## WORK ORDER
Retrieve every line from the records in which the word "writeup" occurs.

## RAW DATA
↓↓↓
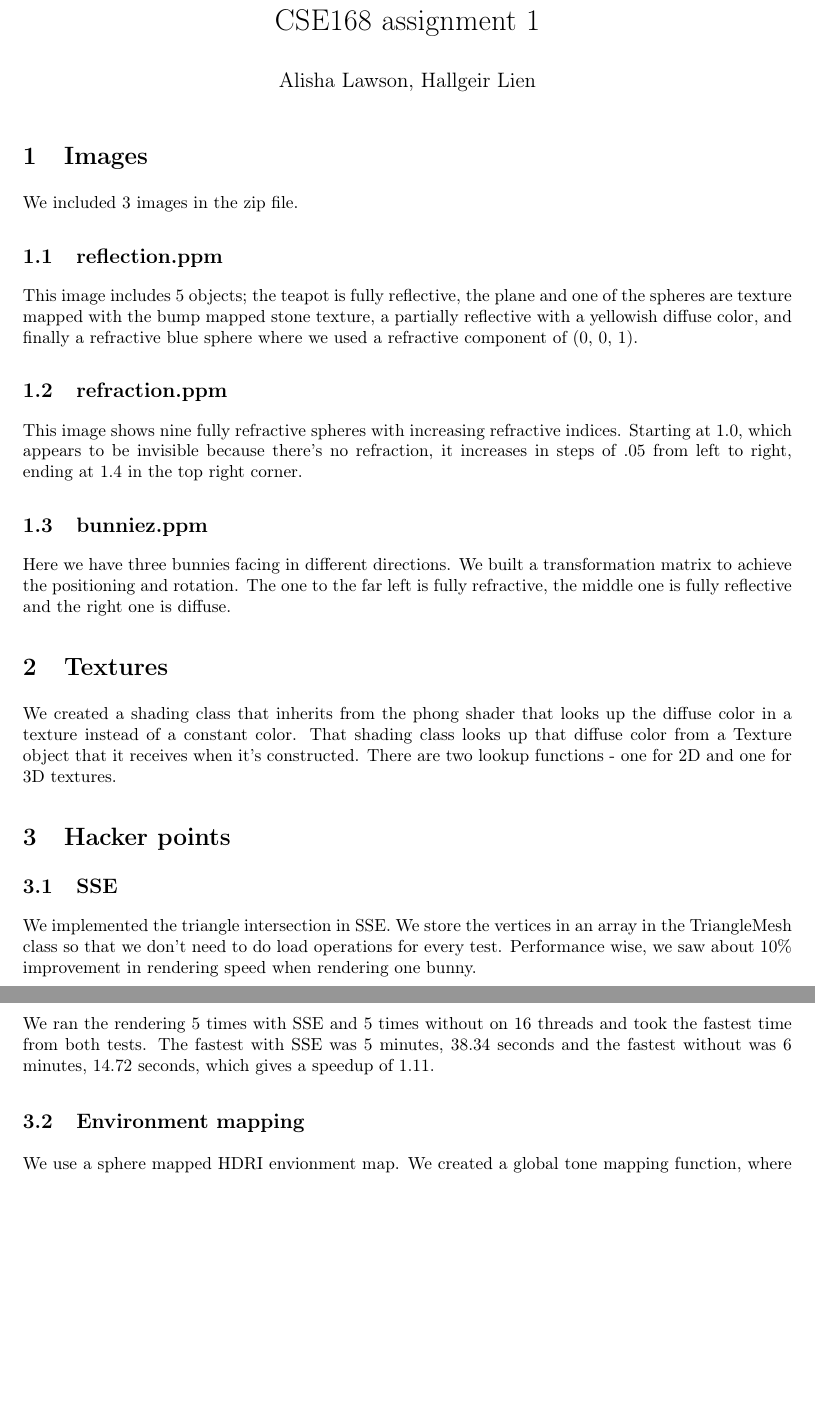
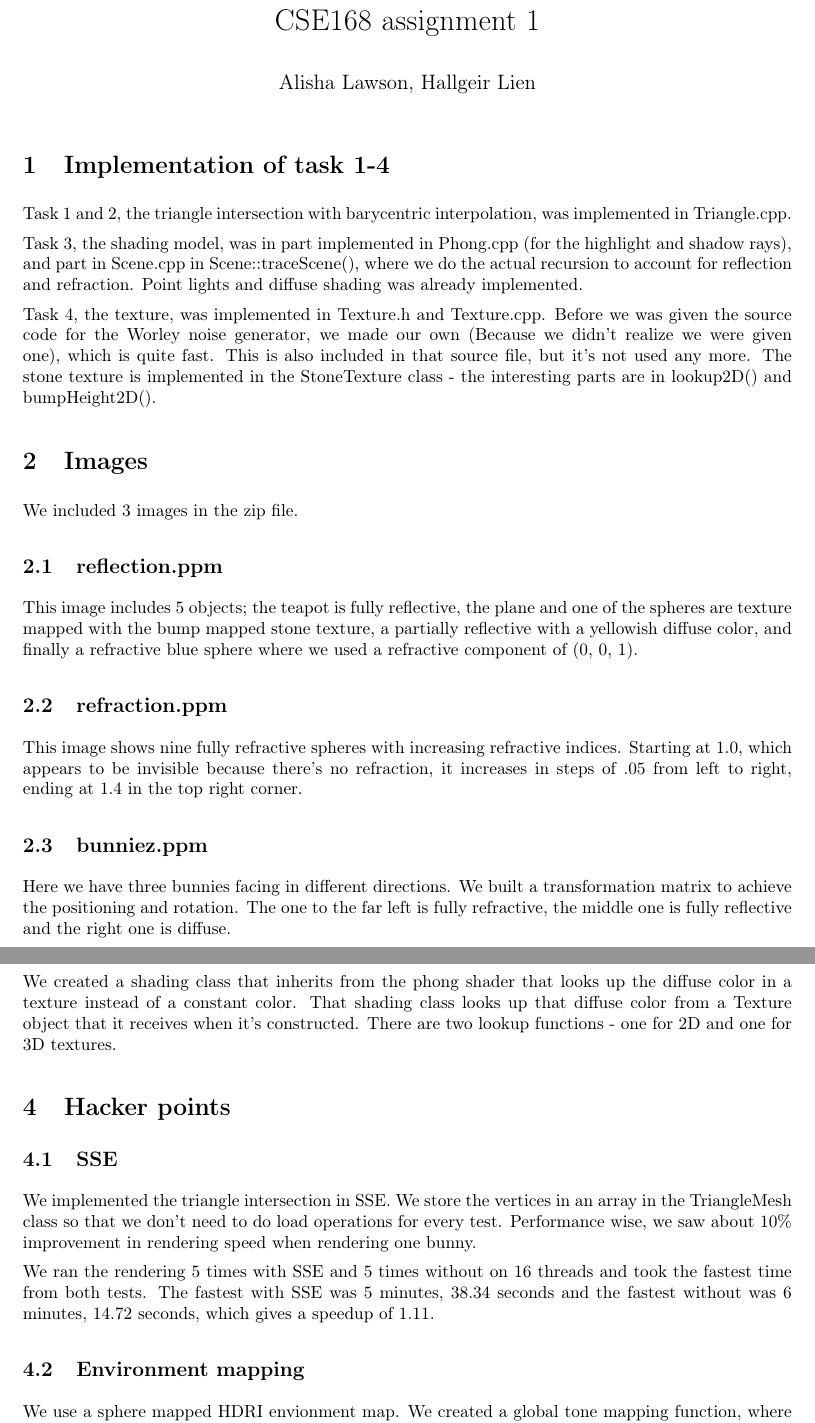
Before and after one commit to hallgeirl/cse168-raytracer, a LaTeX document (writeup/A1/document.tex): two parts of pages 1 and 2 of 2, joined at a grey line, cut so that both start at the same text, the shorter picture padded with empty space. Compiled offline with pdfLaTeX.

Commit message:
updated docs

```diff
--- a/writeup/A1/document.tex
+++ b/writeup/A1/document.tex
@@ -8,6 +8,13 @@
 \begin{document}
 
 \maketitle
+
+\section{Implementation of task 1-4}
+Task 1 and 2, the triangle intersection with barycentric interpolation, was implemented in Triangle.cpp.
+
+Task 3, the shading model, was in part implemented in Phong.cpp (for the highlight and shadow rays), and part in Scene.cpp in Scene::traceScene(), where we do the actual recursion to account for reflection and refraction. Point lights and diffuse shading was already implemented.
+
+Task 4, the texture, was implemented in Texture.h and Texture.cpp. Before we was given the source code for the Worley noise generator, we made our own (Because we didn't realize we were given one), which is quite fast. This is also included in that source file, but it's not used any more. The stone texture is implemented in the StoneTexture class - the interesting parts are in lookup2D() and bumpHeight2D().
 
 \section{Images}
 We included 3 images in the zip file.
```
Also changed, not shown: writeup/A1/document.pdf (added).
↑↑↑
## THE ANSWER
Before and after one commit to hallgeirl/cse168-raytracer, a LaTeX document (writeup/A1/document.tex): two parts of pages 1 and 2 of 2, joined at a grey line, cut so that both start at the same text, the shorter picture padded with empty space. Compiled offline with pdfLaTeX.
--- a/writeup/A1/document.tex
+++ b/writeup/A1/document.tex
Also changed, not shown: writeup/A1/document.pdf (added).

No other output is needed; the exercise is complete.